of the uncertain world in which we live.
• Solitary creature: Many tricksters are solitary animals (or
humans), working alone rather than with a partner or within a
group – to undertake change. Michael P. Carroll notes that
―Ravens are usually sighted singly or at most in pairs; coyotes
forage independently…; hares have long been noted for their
solitariness…Spiders generally associate with members of their
own species on only two occasions: when they are born and
when they mate‖ (―Trickster as Selfish Buffoon‖ 115).
• Physically, intellectually, or socially weak creature: The
trickster is often portrayed as a much weaker character than his
prey, and yet through cleverness and trickery, he is able to
overcome all obstacles and prevail. In some cases the trickster
may appear to be weaker physically in order to confuse his prey
Special tools: The trickster may have special tools or
abilities that enable him to perform his acts. Often these
tools include magic and/or supernatural powers. An
example would be the Chinese Monkey who keeps a
needle behind his ear; when he removes the needle and
recites a request, the needle may turn into any tool or
implement that is required for a particular story.
Teacher: The trickster is a purveyor of life lessons
through the stories, from manners to ethics. The teacher
often forces the reader to examine the status quo and
often, ―to break out of old stereotypes, whether they’ve
been imposed by ourselves, our families, our culture, or
circumstances (―The Trickster‖ 3).
IN CLASS WRITING: SONG AS A
How can we envision Song as a Trickster character?
Which of the definitions does she fit?
What are her goals as a trickster?
How many people and how many ways is she fooling people?
What is her motivation?
What are the outcomes?
Does Song help us ―better understand ourselves, and the
perhaps subconscious aspects of ourselves that respond to
the trickster’s unsettling and transformative behavior‖? How?
Or does she/he serve another purpose? Which?
• Which, from our reading, are trickster or trickster-like
characters? Which are trickster tales? What characteristics
make them tricksters? How do we know?
• We have a sense of the what a trickster tale/character is from
the reading we have done in the last couple of days, but to get
a better idea of both that and ways to approach a paper on the
topic, we will visit the library to start our research. There, we will
be looking for information about conventional definitions that we
can connect to (or disconnect from) the passing characters we
have been reading about. Then, you can do some research to
find an interesting angle to use: outlaw tricksters, gender
tricksters, female tricksters.
Reading: Review primary texts you might use in your essay.
Post #24: Discuss one character in terms of one of the traits
we discussed in class today.
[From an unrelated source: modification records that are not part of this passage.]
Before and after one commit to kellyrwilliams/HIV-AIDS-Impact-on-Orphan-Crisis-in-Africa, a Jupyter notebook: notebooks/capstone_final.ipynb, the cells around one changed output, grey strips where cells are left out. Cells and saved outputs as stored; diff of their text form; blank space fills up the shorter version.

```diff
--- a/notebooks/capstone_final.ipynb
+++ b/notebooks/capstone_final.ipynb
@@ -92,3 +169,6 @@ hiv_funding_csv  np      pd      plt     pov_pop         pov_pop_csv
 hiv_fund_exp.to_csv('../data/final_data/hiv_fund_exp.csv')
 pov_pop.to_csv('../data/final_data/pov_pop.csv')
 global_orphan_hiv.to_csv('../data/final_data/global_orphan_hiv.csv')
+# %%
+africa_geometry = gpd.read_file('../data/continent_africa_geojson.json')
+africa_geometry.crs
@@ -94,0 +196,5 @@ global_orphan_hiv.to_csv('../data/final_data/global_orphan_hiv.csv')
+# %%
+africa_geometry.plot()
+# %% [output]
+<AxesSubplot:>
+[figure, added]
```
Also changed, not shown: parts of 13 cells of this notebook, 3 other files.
For example, Jess Goldberg as a
“shape shifter” or “cultural hero”; Grandison as
“intellectually weak”; or Song as “physically weak”; maybe
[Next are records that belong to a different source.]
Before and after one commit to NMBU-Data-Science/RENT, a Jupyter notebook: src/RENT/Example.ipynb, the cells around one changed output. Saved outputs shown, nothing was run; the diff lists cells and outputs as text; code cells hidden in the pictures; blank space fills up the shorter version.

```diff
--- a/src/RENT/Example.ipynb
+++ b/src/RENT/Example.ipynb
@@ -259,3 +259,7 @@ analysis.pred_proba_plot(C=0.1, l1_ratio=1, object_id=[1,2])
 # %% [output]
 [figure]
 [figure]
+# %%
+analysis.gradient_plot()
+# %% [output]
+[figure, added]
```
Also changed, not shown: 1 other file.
even the Iowans as “teachers.” Any of them might be
discussed as “agents of change.” Or discuss “Grandison,”
“Recitatif,” and “Who’s Passing as Who” as Trickster tales in
the African American tradition.
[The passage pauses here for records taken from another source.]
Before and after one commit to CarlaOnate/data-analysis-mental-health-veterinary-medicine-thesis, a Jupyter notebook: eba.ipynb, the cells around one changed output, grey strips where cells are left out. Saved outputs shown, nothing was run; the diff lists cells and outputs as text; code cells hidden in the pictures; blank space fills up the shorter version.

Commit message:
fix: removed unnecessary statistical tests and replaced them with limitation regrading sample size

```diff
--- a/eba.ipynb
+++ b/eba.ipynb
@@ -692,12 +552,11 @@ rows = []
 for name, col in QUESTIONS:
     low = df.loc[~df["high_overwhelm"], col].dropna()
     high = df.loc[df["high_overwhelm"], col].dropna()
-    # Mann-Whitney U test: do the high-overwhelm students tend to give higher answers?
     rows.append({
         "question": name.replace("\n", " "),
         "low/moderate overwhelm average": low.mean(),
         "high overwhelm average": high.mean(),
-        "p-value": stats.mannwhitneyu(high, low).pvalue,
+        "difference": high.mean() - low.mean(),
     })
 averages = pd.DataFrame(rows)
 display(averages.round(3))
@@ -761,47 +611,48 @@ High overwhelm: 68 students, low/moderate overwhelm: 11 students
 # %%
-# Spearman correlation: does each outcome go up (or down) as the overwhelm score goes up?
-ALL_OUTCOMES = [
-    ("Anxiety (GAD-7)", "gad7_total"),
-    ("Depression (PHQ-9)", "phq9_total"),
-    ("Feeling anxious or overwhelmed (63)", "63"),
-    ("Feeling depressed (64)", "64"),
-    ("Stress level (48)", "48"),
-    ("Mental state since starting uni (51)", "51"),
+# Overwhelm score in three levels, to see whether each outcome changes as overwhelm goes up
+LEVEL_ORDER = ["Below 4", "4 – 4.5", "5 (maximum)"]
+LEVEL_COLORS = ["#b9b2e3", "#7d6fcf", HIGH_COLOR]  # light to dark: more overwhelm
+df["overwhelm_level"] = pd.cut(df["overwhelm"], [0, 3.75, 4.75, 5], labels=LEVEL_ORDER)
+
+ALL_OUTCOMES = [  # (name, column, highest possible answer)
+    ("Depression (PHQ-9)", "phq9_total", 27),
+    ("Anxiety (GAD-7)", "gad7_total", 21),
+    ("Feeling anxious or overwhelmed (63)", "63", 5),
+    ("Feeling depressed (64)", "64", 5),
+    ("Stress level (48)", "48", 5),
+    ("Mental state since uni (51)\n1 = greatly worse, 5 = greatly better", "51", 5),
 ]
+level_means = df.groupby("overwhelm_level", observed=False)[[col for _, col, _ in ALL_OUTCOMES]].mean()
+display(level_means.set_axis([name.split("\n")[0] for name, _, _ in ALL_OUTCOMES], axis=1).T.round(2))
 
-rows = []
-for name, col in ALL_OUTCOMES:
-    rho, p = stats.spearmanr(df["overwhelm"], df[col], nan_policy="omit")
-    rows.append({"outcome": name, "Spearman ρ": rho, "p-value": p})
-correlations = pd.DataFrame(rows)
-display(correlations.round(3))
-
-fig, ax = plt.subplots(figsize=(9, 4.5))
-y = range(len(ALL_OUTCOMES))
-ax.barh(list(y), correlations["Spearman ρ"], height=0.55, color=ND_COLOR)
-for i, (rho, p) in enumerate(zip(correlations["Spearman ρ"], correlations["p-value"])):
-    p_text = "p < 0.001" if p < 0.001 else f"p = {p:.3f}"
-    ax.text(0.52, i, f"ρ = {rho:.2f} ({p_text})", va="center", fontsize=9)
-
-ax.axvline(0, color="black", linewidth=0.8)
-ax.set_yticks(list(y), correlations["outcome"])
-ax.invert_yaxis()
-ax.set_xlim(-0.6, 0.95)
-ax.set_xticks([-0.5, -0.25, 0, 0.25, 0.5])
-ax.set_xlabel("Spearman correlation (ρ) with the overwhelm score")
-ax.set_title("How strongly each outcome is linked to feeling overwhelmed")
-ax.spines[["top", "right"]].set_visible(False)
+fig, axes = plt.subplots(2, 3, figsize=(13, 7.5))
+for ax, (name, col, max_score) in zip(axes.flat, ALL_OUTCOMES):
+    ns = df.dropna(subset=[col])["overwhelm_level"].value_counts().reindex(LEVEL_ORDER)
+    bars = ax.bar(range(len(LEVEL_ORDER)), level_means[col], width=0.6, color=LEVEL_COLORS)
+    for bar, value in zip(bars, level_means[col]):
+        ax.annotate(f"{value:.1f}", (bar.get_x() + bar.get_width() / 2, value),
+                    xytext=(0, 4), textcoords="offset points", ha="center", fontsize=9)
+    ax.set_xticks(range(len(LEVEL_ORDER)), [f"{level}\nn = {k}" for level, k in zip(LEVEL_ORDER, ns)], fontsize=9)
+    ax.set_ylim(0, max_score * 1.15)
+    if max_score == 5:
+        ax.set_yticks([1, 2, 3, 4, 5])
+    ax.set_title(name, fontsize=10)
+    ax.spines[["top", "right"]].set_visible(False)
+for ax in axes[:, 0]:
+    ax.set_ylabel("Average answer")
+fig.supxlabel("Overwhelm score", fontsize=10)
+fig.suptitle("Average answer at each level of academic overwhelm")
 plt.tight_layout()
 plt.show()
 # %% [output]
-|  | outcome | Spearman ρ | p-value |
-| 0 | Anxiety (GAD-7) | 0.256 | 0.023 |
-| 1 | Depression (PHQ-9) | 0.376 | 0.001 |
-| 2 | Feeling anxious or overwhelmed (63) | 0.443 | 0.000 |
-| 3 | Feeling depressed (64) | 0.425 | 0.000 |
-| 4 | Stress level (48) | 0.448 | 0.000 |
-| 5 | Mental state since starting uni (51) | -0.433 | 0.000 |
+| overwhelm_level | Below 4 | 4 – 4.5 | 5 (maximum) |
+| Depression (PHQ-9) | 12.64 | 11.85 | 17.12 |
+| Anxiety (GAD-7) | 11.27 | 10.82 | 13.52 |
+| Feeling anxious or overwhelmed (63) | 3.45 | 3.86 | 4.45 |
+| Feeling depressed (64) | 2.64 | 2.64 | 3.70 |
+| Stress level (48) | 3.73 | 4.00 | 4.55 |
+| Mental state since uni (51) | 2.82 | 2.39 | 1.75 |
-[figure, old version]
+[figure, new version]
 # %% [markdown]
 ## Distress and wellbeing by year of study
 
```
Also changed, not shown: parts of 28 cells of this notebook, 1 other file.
Next Class: We will meet in Library Lobby for a library
orientation and an opportunity to do research for your paper.
EWRT 1B: Tuesday, March 11, 11:00am-1:15pm
EWRT 1B: Wednesday, March 12, 8:30-10:45